Neural Nets and Artificial Neurons:
Neural network limitations:
Which neural network
implementation do we use?
How do we implement a network of networks?
Neural networks can't presently encode relationships.
How do we fabricate a 500,000,000,000,000-synapse net?
The human brain and the human mind are enormously complex.
One of the questions that might be asked is: why not use neural nets to create artificial intelligence? My reasons for not embracing neural networks at this time is fourfold:
(1) It seems to me that we
are a long way from fabricating 100,000,000,000 neuron nets with
thousands of interconnections per neuronperhaps 500
trillion synapses. The interconnections would be a plumber's
nightmare. Also, the brain possesses the ability to grow new
dendrites and establish new synapses. Of course, artificial
neurons may be able to operate orders of magnitude faster than
A small New Mexico State University spin-off called Intelligent Reasoning Systems, Inc., in Austin Texas, has developed what the company claims is the closest analog to an artificial neuron yet devised. It uses a hybrid analog/discrete representation that is said to more readily tackle such time-dependent tasks as speech recognition or motion detection without the complications of digital encoding. (The sampling of speech at regular intervals fails to encode the natural rhythms of speech, which continually varies its cadence.) The use of hybrid temporal processing elements (HTPE's) that are driven asynchronously by their inputs and that encode information temporally has shown that speech segmentation occurs naturally at a certain stage in the chain of signal processing. The developers, Mark Deyong and Randall Findley, state that silicon-based circuitry is much more reliable than biological neurons, which have are error-prone and have a high failure rate. In natural circuitry, there is no guarantee that a given neuron will fire, and nature makes up for that with a high degree of redundancyunnecessary for silicon-based circuits. In addition the 1,000,000 to 1 speed advantage which silicon circuits enjoy over biological circuits can be used to further reduce the neuron count. The HTPE approach, because it more faithfully simulates the behavior of actual neurons, is said to be well suited to handling time varying, as well as spatially-varying patterns, in contrast to conventional neural networks which utilize static (though trainable) weighting functions. The behavior of, and programming for biological-neuron analogs (HTPE's) is fundamentally different, leading to networks which are very sparse compared to those of conventional neural networks. The HTPE approach requires 7 FET's (Field Effect Transistors) per neuron and 5 FET's per synapse.

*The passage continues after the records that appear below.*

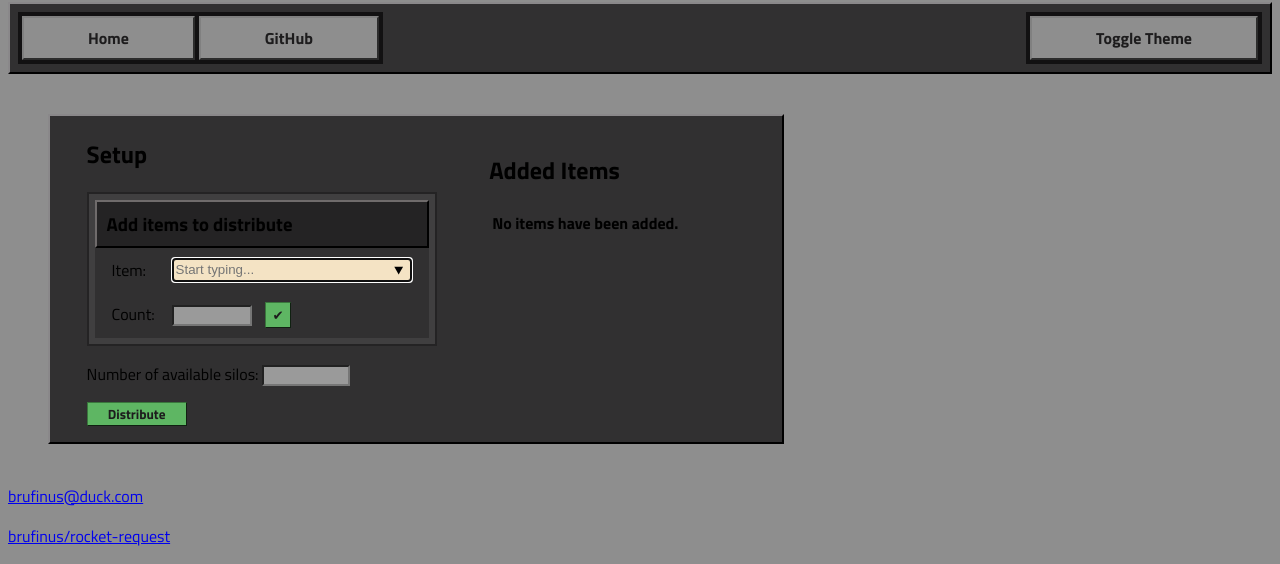
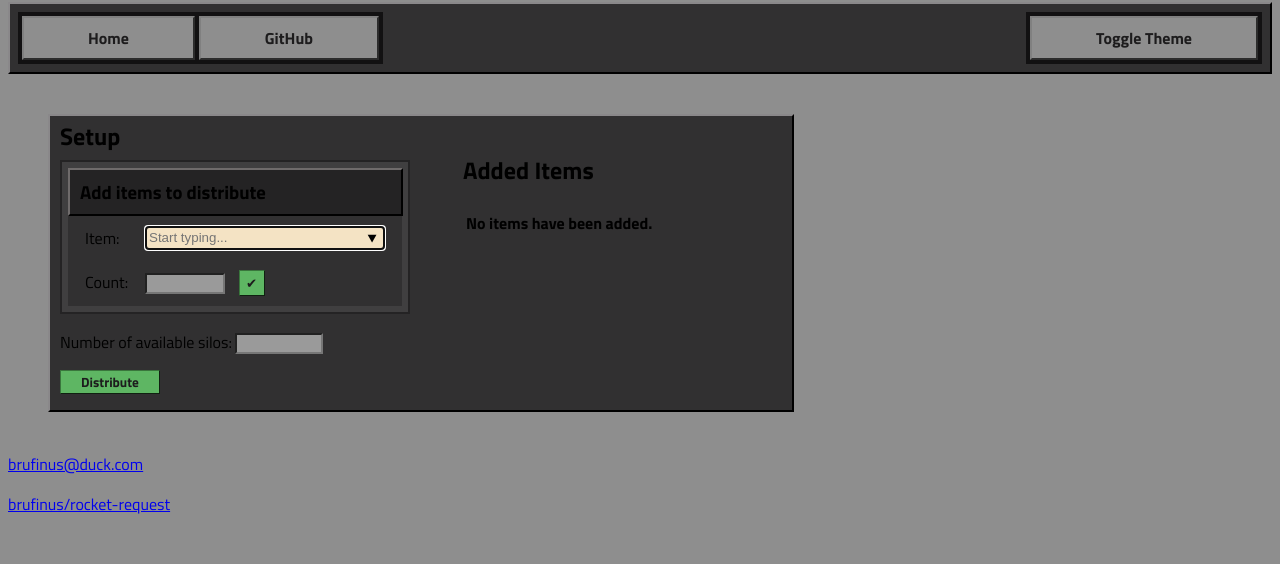
Before and after one commit to brufinus/rocket-request, a Django app: page /distribute/ in a window 1280 px wide. Shown: the part 397-961 px from the top of the page. After the commit the page ends 911 px from the top, so only its background shows below. Run offline with Django 5.2, Linux system fonts and the light colour scheme; lists and menus that the app fills with data are empty; some libraries are stand-ins or nearby versions.

Commit message:
style setup header

```diff
--- a/django-rocket-request/django_distribute/static/distribute/style.css
+++ b/django-rocket-request/django_distribute/static/distribute/style.css
@@ -95,8 +95,13 @@ article {
 
 /* Setup section */
 section {
-  margin-left: 5%;
+  margin-left: 10px;
   min-width: 350px;
+}
+
+#setup {
+  margin-top: 2px;
+  margin-bottom: 6px;
 }
 
 /* Item search */
--- a/django-rocket-request/django_distribute/templates/distribute/index.html
+++ b/django-rocket-request/django_distribute/templates/distribute/index.html
@@ -3,7 +3,7 @@
 {% block content %}
     <article data-remove-url="{% url "distribute:remove" %}">
         <section>
-            <h2>Setup</h2>
+            <h2 id="setup">Setup</h2>
             <form id="item-collection-form"
                   method="post"
                   data-collection-url="{% url "distribute:collection" %}">
```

The problem that I foresee in trying to build an analog of the human brain using HTPE's or any other collection of neural networks in the near future lies in the number of synaptic weighting factors that would have to be represented. Even if HTPE's can remove the redundancies of natural neural networks and the 1,000,000-to-1 speed advantage of silicon circuitry could lower the neuraon count to 10,000 or 100,000, the synaptic transistor count (of the order of 100 trillion?) would seem to be be far beyond present-day technology. Of course, in the future, given chip counts with trillions of transistor-like processing elements, such networks might be feasible. It is even possible that supercomputer-class systems containing 100 trillion transistors might be constructed in the year 2000-2005 time frame. (The planned Cray T3E would house up to 4 trillion transistors.) Such an investment might be well worth its cost as a proof-of-principle demonstrator.

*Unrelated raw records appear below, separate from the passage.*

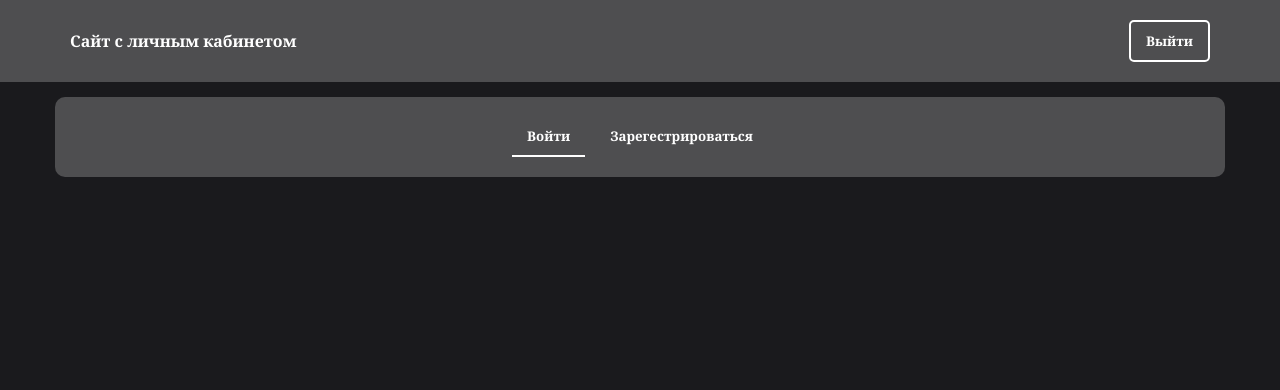
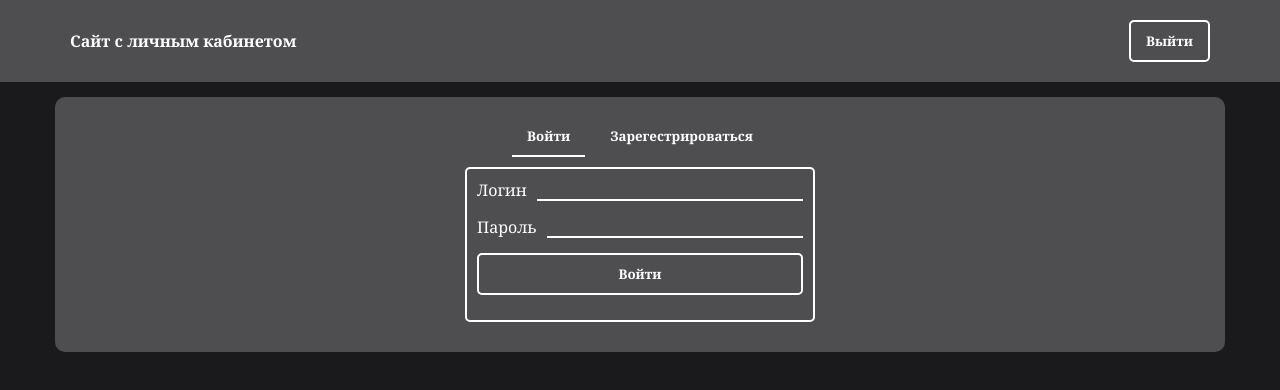
Before and after one commit to alexbirwp/personal-area, a React (Create React App) app: page / in a window 1280 px wide. Shown: the top 390 px of the page. Built offline with nearby package versions, Linux system fonts and the light colour scheme.

Commit message:
Created custom hook for inputs

```diff
--- a/src/components/Contacts/ContactsListAddForm.tsx
+++ b/src/components/Contacts/ContactsListAddForm.tsx
@@ -1,5 +1,5 @@
-import { useState } from "react";
 import { useDispatch } from "react-redux";
+import useInput from "../../hooks/useInput";
 import { add } from "../../store/contactsSlice";
 
 interface ContactsListAddFormProps {
@@ -10,16 +10,10 @@ interface ContactsListAddFormProps {
 function ContactsListAddForm(
     {onAbortAdding} : ContactsListAddFormProps
 ) {
-    const [name, setName] = useState('');
-    const [phone, setPhone] = useState('');
+    const [nameInput, name, setName] = useInput('', 'string');
+    const [phoneInput, phone, setPhone] = useInput('', 'string');
     const dispatch = useDispatch();
 
-    const changeNameHandler = (event: React.ChangeEvent<HTMLInputElement>) => {
-        setName(event.target.value);
-    }
-    const changePhoneHandler = (event: React.ChangeEvent<HTMLInputElement>) => {
-        setPhone(event.target.value);
-    }
     const submitAddingHandler = (event: React.FormEvent<HTMLFormElement>) => {
         event.preventDefault();
         const nameValue = name.trim();
@@ -38,22 +32,12 @@ function ContactsListAddForm(
         <form
         onSubmit={submitAddingHandler}>
             <div className="input-wrapper">
-                <label
-                htmlFor="add-name">Имя:</label>
-                <input
-                onChange={changeNameHandler}
-                value={name}
-                id="add-name"
-                type="text" />
+                <label>Имя:</label>
+                {nameInput}
             </div>
             <div className="input-wrapper">
-                <label
-                htmlFor="add-phone">Телефон:</label>
-                <input
-                onChange={changePhoneHandler}
-                value={phone}
-                id="add-phone"
-                type="text" />
+                <label>Телефон:</label>
+                {phoneInput}
             </div>
             <div className="fom-action">
                 <button
--- a/src/components/Contacts/ContactsListElement.tsx
+++ b/src/components/Contacts/ContactsListElement.tsx
@@ -2,6 +2,7 @@ import { Contact } from "../../store/contactsSlice";
 import { remove, change } from "../../store/contactsSlice";
 import { useDispatch } from "react-redux";
 import React, { useState } from "react";
+import useInput from "../../hooks/useInput";
 
 interface ContactsListElementProps {
     contact: Contact
@@ -12,8 +13,10 @@ function ContactsListElement(
 ) {
     const {id, name, phone} = contact;
     const [isChanging, setIsChanging] = useState(false);
-    const [newName, setNewName] = useState(name);
-    const [newPhone, setNewPhone] = useState(phone);
+
+    const [newNameInput, newName, setNewName] = useInput(name, 'string');
+    const [newPhoneInput, newPhone, setNewPhone] = useInput(phone, 'string');
+
     const dispatch = useDispatch();
 
     const cancelChangeHandler = () => {
@@ -22,12 +25,6 @@ function ContactsListElement(
         setIsChanging(false);
     }
 
-    const nameChangeHandler = (event: React.ChangeEvent<HTMLInputElement>) => {
-        setNewName(event.target.value)
-    }
-    const phoneChangeHandler = (event: React.ChangeEvent<HTMLInputElement>) => {
-        setNewPhone(event.target.value)
-    }
     const submitChangesHandler = (event: React.FormEvent<HTMLFormElement>) => {
         event.preventDefault();
         const nameValue = newName.trim();
@@ -61,17 +58,11 @@ function ContactsListElement(
         onSubmit={submitChangesHandler}>
             <div
             className="name">
-                <input
-                onChange={nameChangeHandler}
-                type="text"
-                value={newName}/>
+                {newNameInput}
             </div>
             <div
             className="phone">
-                <input
-                onChange={phoneChangeHandler}
-                type="text"
-                value={newPhone}/>
+                {newPhoneInput}
             </div>
             <div className="actions">
                 <button type="button" onClick={cancelChangeHandler}>Отмена</button>
--- a/src/components/Login/LoginForm.tsx
+++ b/src/components/Login/LoginForm.tsx
@@ -1,5 +1,46 @@
-function LoginForm() {
-    return <></>
+import useInput from "../../hooks/useInput";
+
+export type loginAction = (login : string, password : string) => void;
+
+interface LoginFormProps {
+    action: loginAction,
+    actionName: string,
+}
+
+
+function LoginForm({action, actionName} : LoginFormProps) {
+
+    const [loginInput, login, setLogin] = useInput('', 'string');
+    const [passwordInput, password, setPassword] = useInput('', 'password');
+
+    const loginSubmitHandler = (event: React.FormEvent<HTMLFormElement>) => {
+        event.preventDefault();
+        action(login, password)
+        setLogin('');
+        setPassword('');
+    }
+
+    return (
+        <form
+        className="login-form"
+        onSubmit={loginSubmitHandler}>
+            <div className="input-wrapper">
+                <label htmlFor="authlogin">
+                    Логин
+                </label>
+                {loginInput}
+            </div>
+            <div className="input-wrapper">
+                <label htmlFor="authpass">
+                    Пароль
+                </label>
+                {passwordInput}
+            </div>
+            <div className="fom-action">
+                <button>{actionName}</button>
+            </div>
+        </form>
+    )
 }
 
 export default LoginForm;
--- /dev/null
+++ b/src/hooks/useInput.tsx
@@ -0,0 +1,25 @@
+import { useState } from "react";
+
+export default function useInput(
+    initialValue : string,
+    type : string
+) {
+    const [inputValue, setInputValue] = useState(initialValue);
+
+    const inputChnageHandler = (event: React.ChangeEvent<HTMLInputElement>) => {
+        setInputValue(event.target.value);
+    }
+
+    const input = (
+        <input
+        onChange={inputChnageHandler}
+        type={type}
+        value={inputValue}/>
+    );
+
+    return [
+        input,
+        inputValue,
+        setInputValue
+    ] as const;
+}
--- a/src/index.css
+++ b/src/index.css
@@ -153,3 +153,15 @@ input {
 .login-header button.active {
     border-color: var(--main-text);
 }
+
+.login-form {
+    max-width: 350px;
+    margin: 10px auto;
+    padding: 10px;
+    border-radius: 5px;
+    border: 2px solid var(--main-text);
+}
+.login-form button {
+    display: block;
+    width: 100%;
+}
--- a/src/pages/LoginPage.tsx
+++ b/src/pages/LoginPage.tsx
@@ -1,8 +1,13 @@
 import React, { useState } from "react";
+import LoginForm, { loginAction } from "../components/Login/LoginForm";
 
 
 function LoginPage() {
     const [isLoging, setIsLoging] = useState(true);
+    const actionName = isLoging ? 'Войти' : 'Зарегистрироваться';
+    const action : loginAction = (login, password) => {
+
+    }
     return (
         <div className="wrapper login-wrapper">
             <div className="login-header">
@@ -21,6 +26,9 @@ function LoginPage() {
                     Зарегестрироваться
                 </button>
             </div>
+            <LoginForm
+            actionName={actionName}
+            action={action}/>
         </div>
     );
 }
```
Also changed, not shown: src/DUMMY_STORE/users_contacts.json (deleted, +0 -27 lines), src/DUMMY_STORE/users.json (deleted).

(2) The brain apparently contains a multitude of very complex and highly specialized areas which we probably haven't yet fully mapped out, and don't understand. I'm thinking that the functions that I'm discovering probably need to be performed no matter how one goes about it. Experience with biological systems in general shows that they are exceedingly complicated, with multiple backup systems. My consideration of the functions of the mind suggests that it is also extremely complicated. Perhaps this attempt to identify mental functions might even shed light on the specialized areas of the brain. Then, too, it isn't necessary that we exactly emulate the human brain. There may be other ways to achieve similar goals using conventional computers. For one thing, our robot need not be concerned about survival in the wild, and evasion of predators. If we can achieve even a tiny fraction of what the brain can accomplish, we might still have produced a very commercially-useful product.
(3) I don't have access to cutting-edge neural network research facilities. On the other hand, PCs are ubiquitous and I'm thinking that it may make sense to see what we can do with them using conventional, von Neumann programming.
(4) It should be easy to
duplicate the (humongous) file that represents a robot's data
base, using conventional disk-stored files. This should make it
possible to clone the robot, and should also confer
near-immortality upon it. However, reading out and duplicating
the synaptic settings of a neural network might be more